To do –
Word for word, copy all the data and drop the pictures.

Supplied material –
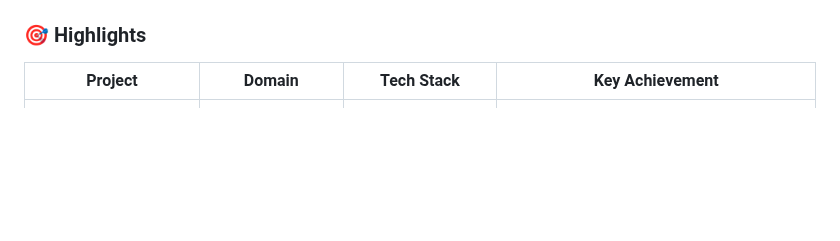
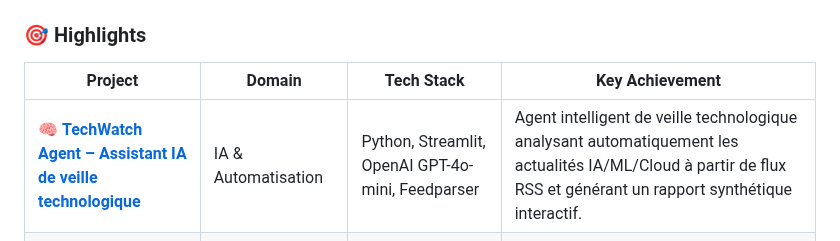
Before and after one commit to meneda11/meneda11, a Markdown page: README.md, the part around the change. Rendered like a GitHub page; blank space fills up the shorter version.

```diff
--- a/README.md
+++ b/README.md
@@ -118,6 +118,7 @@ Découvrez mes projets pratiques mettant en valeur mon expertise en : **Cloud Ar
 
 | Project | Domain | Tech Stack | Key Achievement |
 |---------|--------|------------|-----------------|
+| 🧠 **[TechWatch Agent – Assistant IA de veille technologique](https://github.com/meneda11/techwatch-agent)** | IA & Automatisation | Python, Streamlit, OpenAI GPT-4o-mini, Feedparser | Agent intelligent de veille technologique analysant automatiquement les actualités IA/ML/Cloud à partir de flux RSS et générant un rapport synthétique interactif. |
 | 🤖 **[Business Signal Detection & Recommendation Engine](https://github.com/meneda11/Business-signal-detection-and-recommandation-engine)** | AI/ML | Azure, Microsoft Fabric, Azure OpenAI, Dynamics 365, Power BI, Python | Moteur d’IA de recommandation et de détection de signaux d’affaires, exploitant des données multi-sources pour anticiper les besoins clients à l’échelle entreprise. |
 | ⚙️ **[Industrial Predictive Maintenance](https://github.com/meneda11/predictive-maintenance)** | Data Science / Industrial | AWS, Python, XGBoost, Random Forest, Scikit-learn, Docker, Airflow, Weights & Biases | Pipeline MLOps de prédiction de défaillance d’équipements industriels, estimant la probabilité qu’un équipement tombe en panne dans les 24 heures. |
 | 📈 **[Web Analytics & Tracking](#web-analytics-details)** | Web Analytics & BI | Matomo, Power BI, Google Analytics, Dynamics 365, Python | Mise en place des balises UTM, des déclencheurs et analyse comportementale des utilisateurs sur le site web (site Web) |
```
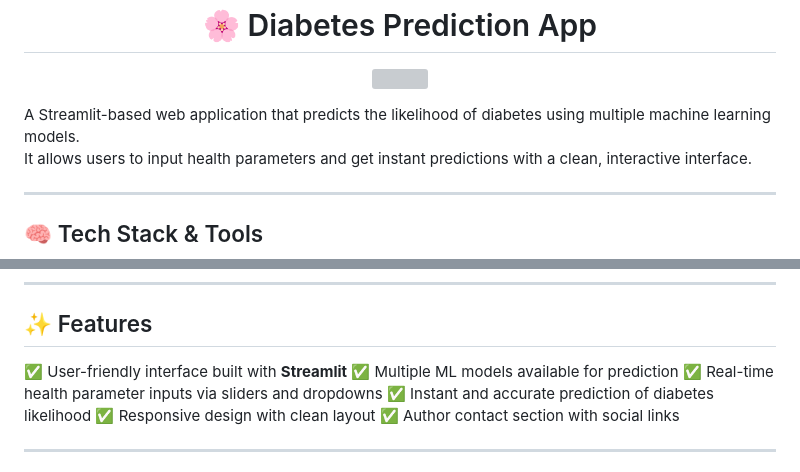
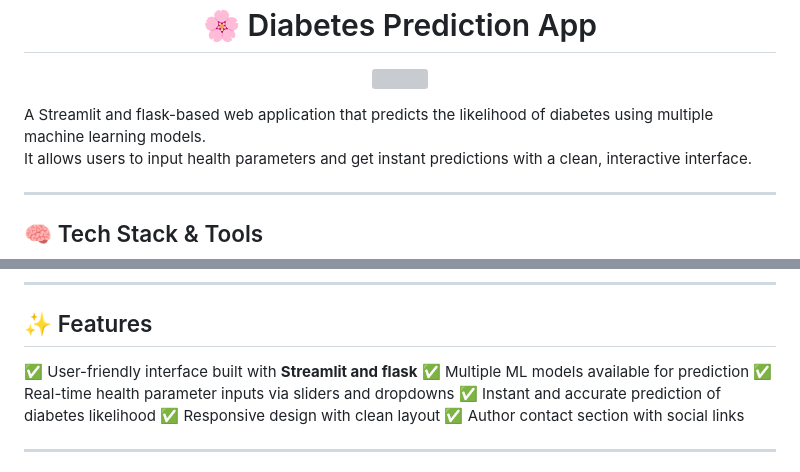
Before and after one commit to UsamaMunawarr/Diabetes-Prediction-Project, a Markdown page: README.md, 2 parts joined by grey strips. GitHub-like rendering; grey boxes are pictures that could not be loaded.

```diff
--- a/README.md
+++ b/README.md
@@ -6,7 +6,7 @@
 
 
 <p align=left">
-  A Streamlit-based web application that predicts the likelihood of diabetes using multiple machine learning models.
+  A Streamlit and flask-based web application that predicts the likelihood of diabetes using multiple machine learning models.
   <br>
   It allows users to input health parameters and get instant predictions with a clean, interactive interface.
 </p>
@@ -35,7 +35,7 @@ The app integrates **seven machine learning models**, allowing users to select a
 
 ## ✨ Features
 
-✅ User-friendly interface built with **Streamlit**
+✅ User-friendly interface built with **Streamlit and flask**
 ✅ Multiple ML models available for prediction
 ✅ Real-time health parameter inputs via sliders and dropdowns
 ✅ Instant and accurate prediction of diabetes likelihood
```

Task answer –
Before and after one commit to meneda11/meneda11, a Markdown page: README.md, the part around the change. Rendered like a GitHub page; blank space fills up the shorter version.

```diff
--- a/README.md
+++ b/README.md
@@ -118,6 +118,7 @@ Découvrez mes projets pratiques mettant en valeur mon expertise en : **Cloud Ar
 
 | Project | Domain | Tech Stack | Key Achievement |
 |---------|--------|------------|-----------------|
+| 🧠 **[TechWatch Agent – Assistant IA de veille technologique](https://github.com/meneda11/techwatch-agent)** | IA & Automatisation | Python, Streamlit, OpenAI GPT-4o-mini, Feedparser | Agent intelligent de veille technologique analysant automatiquement les actualités IA/ML/Cloud à partir de flux RSS et générant un rapport synthétique interactif. |
 | 🤖 **[Business Signal Detection & Recommendation Engine](https://github.com/meneda11/Business-signal-detection-and-recommandation-engine)** | AI/ML | Azure, Microsoft Fabric, Azure OpenAI, Dynamics 365, Power BI, Python | Moteur d’IA de recommandation et de détection de signaux d’affaires, exploitant des données multi-sources pour anticiper les besoins clients à l’échelle entreprise. |
 | ⚙️ **[Industrial Predictive Maintenance](https://github.com/meneda11/predictive-maintenance)** | Data Science / Industrial | AWS, Python, XGBoost, Random Forest, Scikit-learn, Docker, Airflow, Weights & Biases | Pipeline MLOps de prédiction de défaillance d’équipements industriels, estimant la probabilité qu’un équipement tombe en panne dans les 24 heures. |
 | 📈 **[Web Analytics & Tracking](#web-analytics-details)** | Web Analytics & BI | Matomo, Power BI, Google Analytics, Dynamics 365, Python | Mise en place des balises UTM, des déclencheurs et analyse comportementale des utilisateurs sur le site web (site Web) |
```
Before and after one commit to UsamaMunawarr/Diabetes-Prediction-Project, a Markdown page: README.md, 2 parts joined by grey strips. GitHub-like rendering; grey boxes are pictures that could not be loaded.

```diff
--- a/README.md
+++ b/README.md
@@ -6,7 +6,7 @@
 
 
 <p align=left">
-  A Streamlit-based web application that predicts the likelihood of diabetes using multiple machine learning models.
+  A Streamlit and flask-based web application that predicts the likelihood of diabetes using multiple machine learning models.
   <br>
   It allows users to input health parameters and get instant predictions with a clean, interactive interface.
 </p>
@@ -35,7 +35,7 @@ The app integrates **seven machine learning models**, allowing users to select a
 
 ## ✨ Features
 
-✅ User-friendly interface built with **Streamlit**
+✅ User-friendly interface built with **Streamlit and flask**
 ✅ Multiple ML models available for prediction
 ✅ Real-time health parameter inputs via sliders and dropdowns
 ✅ Instant and accurate prediction of diabetes likelihood
```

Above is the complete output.